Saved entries
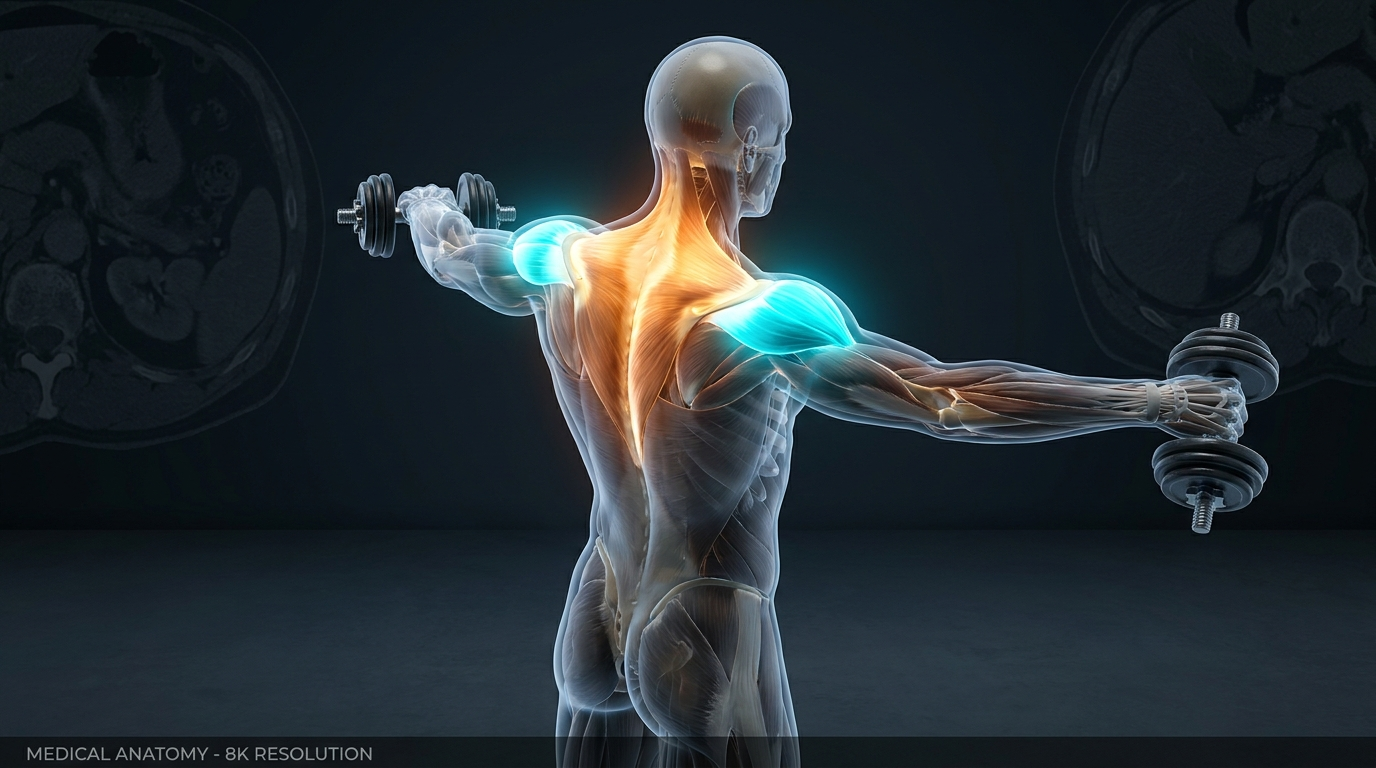
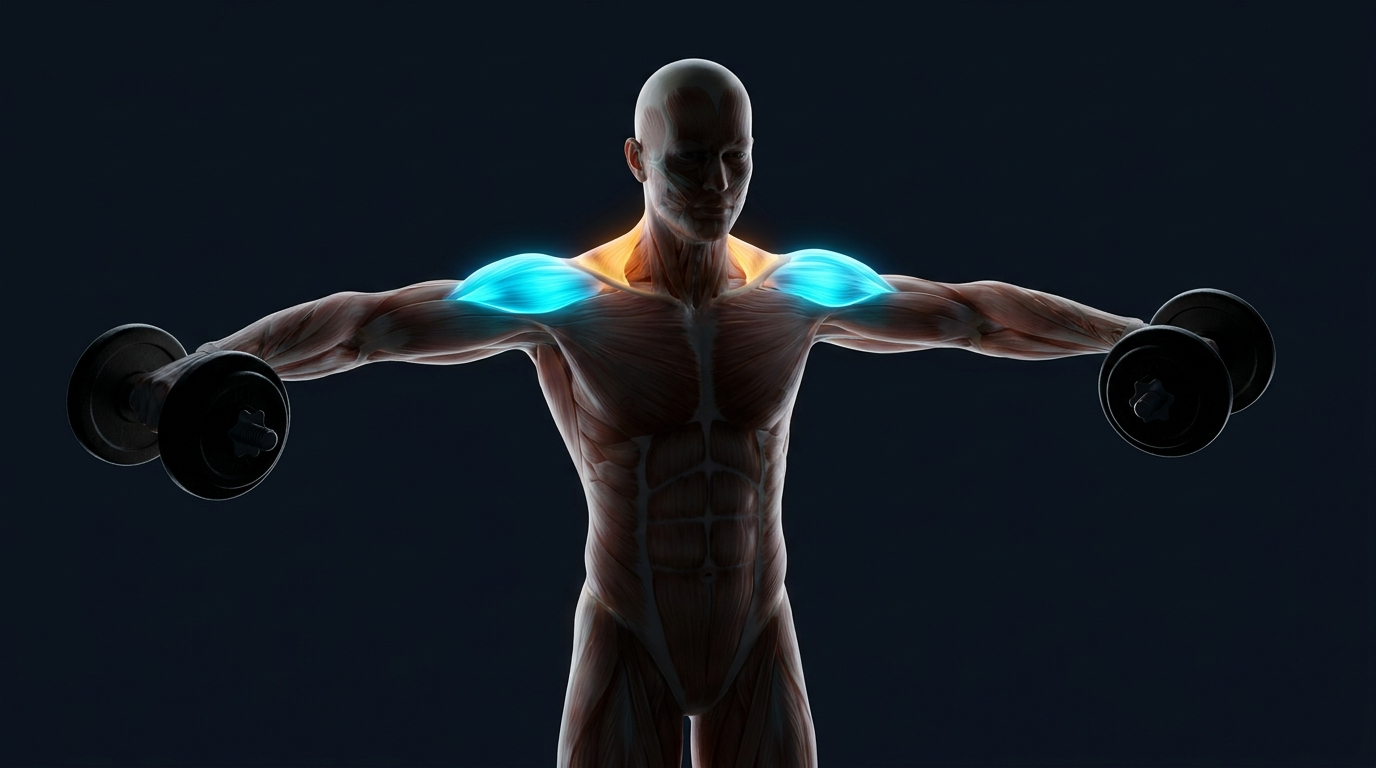
fix(anatomy): remove background cross-section from lateral raise render and deploy

diff --git a/scratch/fix_lateral_raise.js b/scratch/fix_lateral_raise.js
@@ -1,0 +1,42 @@
+const fs = require('fs');
+const path = require('path');
+
+const apiKey = process.env.GEMINI_API_KEY || '';
+
+const prompt = `Ultra-detailed photorealistic 3D medical anatomy octane render of an athletic muscular man performing a standing Dumbbell Lateral Raise. Arms abducted 90 degrees parallel to the floor in the scapular plane with slight forward tilt. Clean, minimalist dark slate studio background (#090d16) with soft rim lighting and completely empty solid dark background with zero floating background cross sections, zero charts, zero overlays. Lateral Deltoids (acromial head) glowing brightly in electric cyan (#38bdf8), with Upper Trapezius and Supraspinatus in warm amber (#f59e0b). 8k resolution, photorealistic 3D medical fitness render.`;
+
+async function regenerateLateralRaise() {
+  console.log('Regenerating #19 Dumbbell Lateral Raise with pure clean studio background...');
+  try {
+    const url = `https://generativelanguage.googleapis.com/v1beta/models/nano-banana-pro-preview:generateContent?key=${apiKey}`;
+    const res = await fetch(url, {
+      method: 'POST',
+      headers: { 'Content-Type': 'application/json' },
+      body: JSON.stringify({
+        contents: [{ parts: [{ text: prompt }] }]
+      })
+    });
+
+    if (res.ok) {
+      const data = await res.json();
+      const cand = data.candidates?.[0];
+      const part = cand?.content?.parts?.[0];
+      if (part?.inlineData?.data) {
+        const buf = Buffer.from(part.inlineData.data, 'base64');
+        const dest = path.join(__dirname, '..', 'public', 'anatomy', 'lateral_raise.jpg');
+        fs.writeFileSync(dest, buf);
+        const artDest = path.join('C:', 'Users', 'Collin', '.gemini', 'antigravity', 'brain', '91e3175f-b6f8-401f-90f4-0dbfefd0301b', 'lateral_raise.jpg');
+        fs.writeFileSync(artDest, buf);
+        console.log(`🎉 SUCCESS: Saved clean lateral_raise.jpg (${buf.length} bytes)`);
+      } else {
+        console.log('No image in response');
+      }
+    } else {
+      console.log('Failed:', res.status, await res.text());
+    }
+  } catch (e) {
+    console.error('Error:', e);
+  }
+}
+
+regenerateLateralRaise();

• _Exercise objective_:
Which lines of the records above contain the word "path"? Show each of them.

• _Result of this exercise_:
+const path = require('path');
+        const dest = path.join(__dirname, '..', 'public', 'anatomy', 'lateral_raise.jpg');
+        const artDest = path.join('C:', 'Users', 'Collin', '.gemini', 'antigravity', 'brain', '91e3175f-b6f8-401f-90f4-0dbfefd0301b', 'lateral_raise.jpg');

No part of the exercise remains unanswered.